#### Exercise 1.10

`(A 1 0)`

= 1024

`(A 2 4)`

= 65536

`(A 3 3)`

= 65536

$f(n)=2n$

\[g(n)={\left\lbrace\begin{matrix}{0}&{\quad\text{if}\quad}{n}={0}\\ 2^n&{\quad\text{if}\quad}{n}\ge{1}\end{matrix}\right.}\] \[h(n)={\left\lbrace\begin{matrix}{0}&{\quad\text{if}\quad}{n}={0}\\ 2&{\quad\text{if}\quad}{n}={1} \\ 2^{h(n-1)}&{\quad\text{if}\quad}{n}\ge{2}\end{matrix}\right.}\]### My Scheme Setup

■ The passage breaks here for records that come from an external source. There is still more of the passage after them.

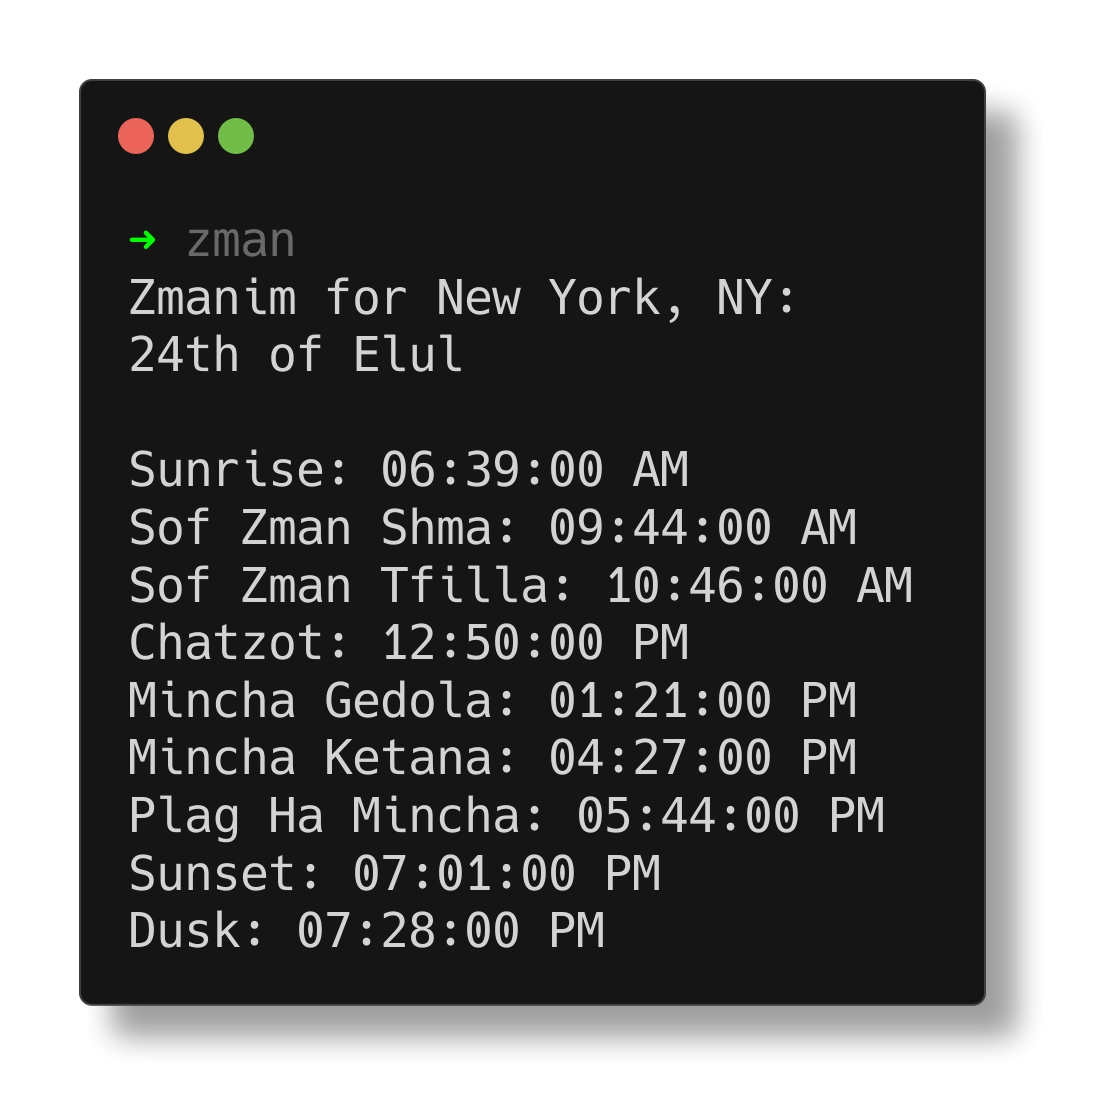
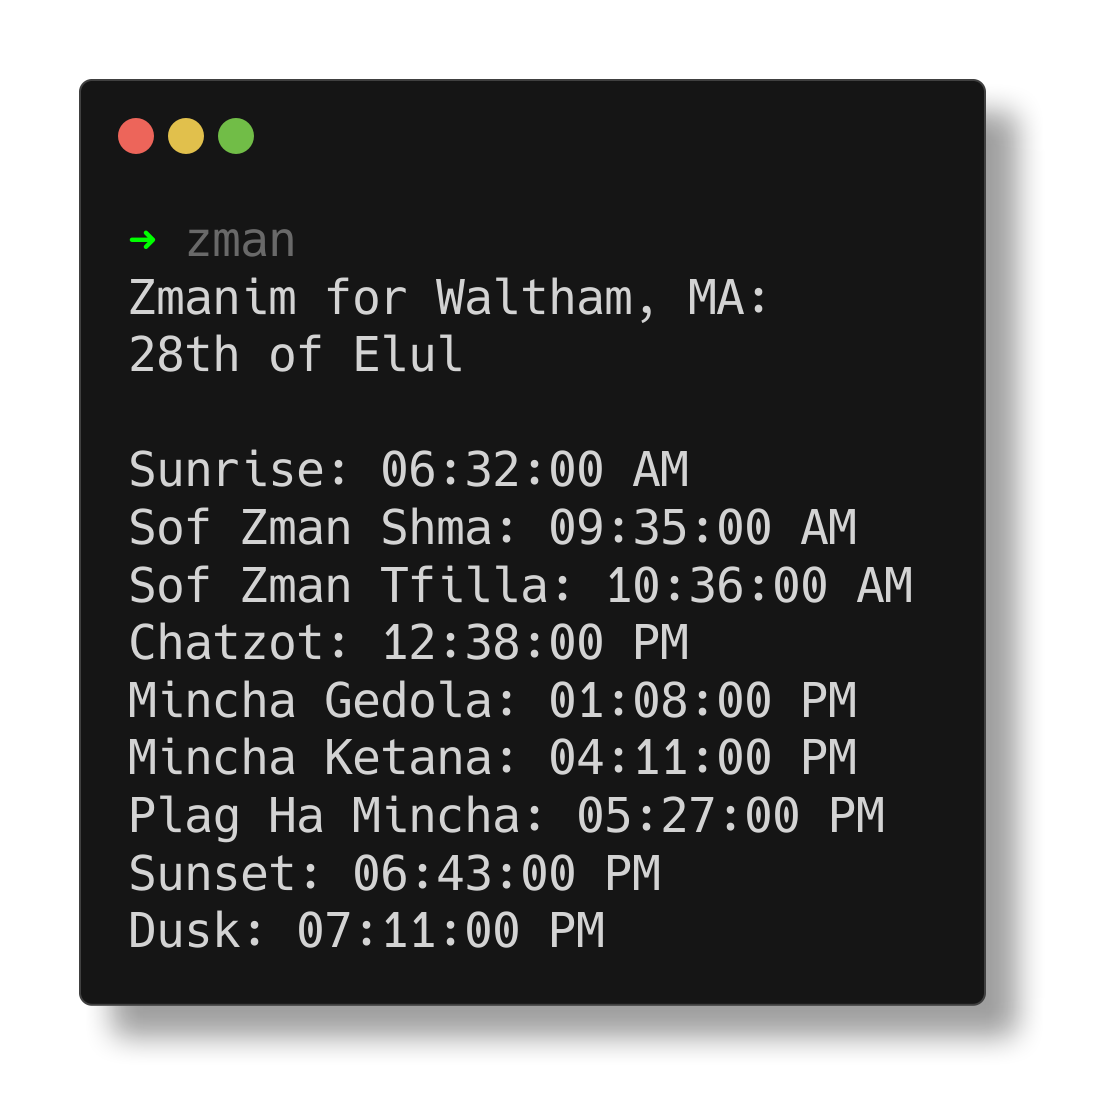
Updated date format and screenshots.sh as well as updated screenshots to reflect new date format

diff --git a/src/cli_zmanim/main.py b/src/cli_zmanim/main.py
@@ -36,9 +36,9 @@ def main():
         date_obj = datetime.date.today()
     else:
         try:
-            date_obj = datetime.datetime.strptime(args.date, "%Y-%m-%d")
+            date_obj = datetime.datetime.strptime(args.date, "%m/%d/%Y")
         except ValueError:
-            print("please enter a date in the format YYYY-MM-DD")
+            print("please enter a date in the format MM/DD/YYYY")
             sys.exit(1)
 
     config_dir = Path(os.environ.get("XDG_CONFIG_HOME", Path.home() / ".config")) / "zman"

diff --git a/README.md b/README.md
@@ -27,7 +27,7 @@ pip install .
 
 <img src="images/zman.png" height=300>
 
-- `zman -d` or `zman --date`allows you to get the zmanim on a particular date. The date should be formatted as YYYY-MM-DD
+- `zman -d` or `zman --date`allows you to get the zmanim on a particular date. The date should be formatted as MM/DD/YYYY.
 
 <img src="images/date.png" height=300>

It’s irrelevant but, I’m using CHICKEN on WSL.

Until next time!